_AIM OF THE TASK_.
Every record must come back unchanged, apart from the pictures, which are dropped.

Content revision data:
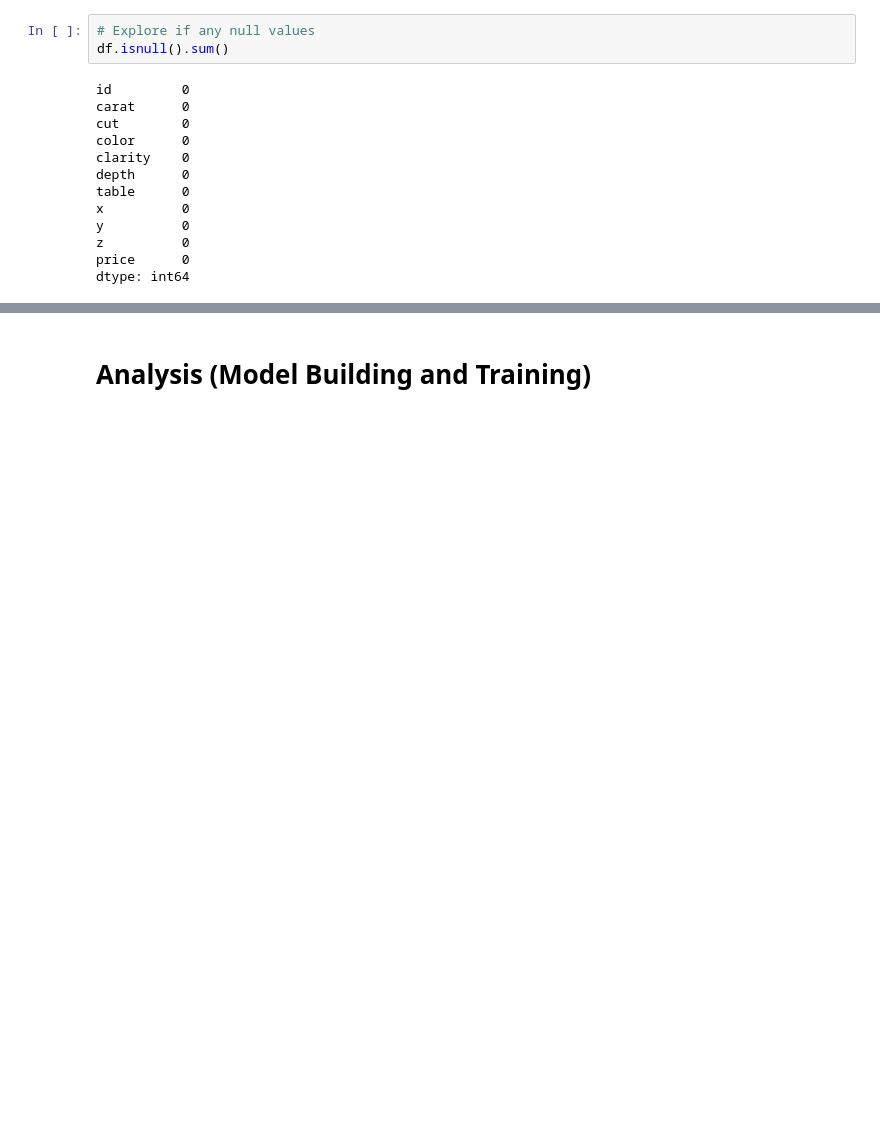
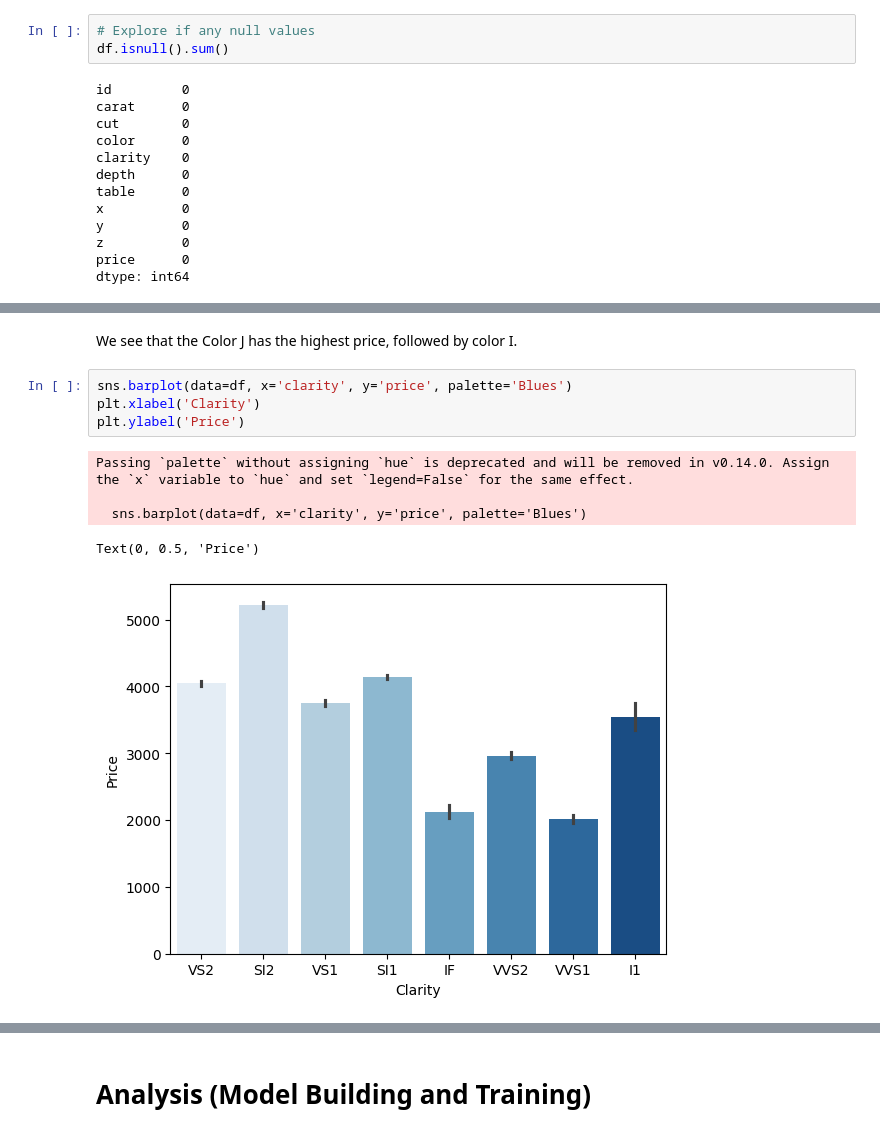
Before and after one commit to hkwan11/gemstone-price-prediction, a Jupyter notebook: regression.ipynb, the cells around one changed output, grey strips where cells are left out. Saved outputs shown, nothing was run; the diff lists cells and outputs as text; blank space fills up the shorter version.

```diff
--- a/regression.ipynb
+++ b/regression.ipynb
@@ -69,0 +104,12 @@ dtype: int64
+# %% [markdown]
+We see that the Color J has the highest price, followed by color I.
+# %%
+sns.barplot(data=df, x='clarity', y='price', palette='Blues')
+plt.xlabel('Clarity')
+plt.ylabel('Price')
+# %% [output]
+Passing `palette` without assigning `hue` is deprecated and will be removed in v0.14.0. Assign the `x` variable to `hue` and set `legend=False` for the same effect.
+
+  sns.barplot(data=df, x='clarity', y='price', palette='Blues')
+Text(0, 0.5, 'Price')
+[figure, added]
```
Also changed, not shown: parts of 30 cells of this notebook.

_SOLUTION FOR THIS TASK_.
Before and after one commit to hkwan11/gemstone-price-prediction, a Jupyter notebook: regression.ipynb, the cells around one changed output, grey strips where cells are left out. Saved outputs shown, nothing was run; the diff lists cells and outputs as text; blank space fills up the shorter version.

```diff
--- a/regression.ipynb
+++ b/regression.ipynb
@@ -69,0 +104,12 @@ dtype: int64
+# %% [markdown]
+We see that the Color J has the highest price, followed by color I.
+# %%
+sns.barplot(data=df, x='clarity', y='price', palette='Blues')
+plt.xlabel('Clarity')
+plt.ylabel('Price')
+# %% [output]
+Passing `palette` without assigning `hue` is deprecated and will be removed in v0.14.0. Assign the `x` variable to `hue` and set `legend=False` for the same effect.
+
+  sns.barplot(data=df, x='clarity', y='price', palette='Blues')
+Text(0, 0.5, 'Price')
+[figure, added]
```
Also changed, not shown: parts of 30 cells of this notebook.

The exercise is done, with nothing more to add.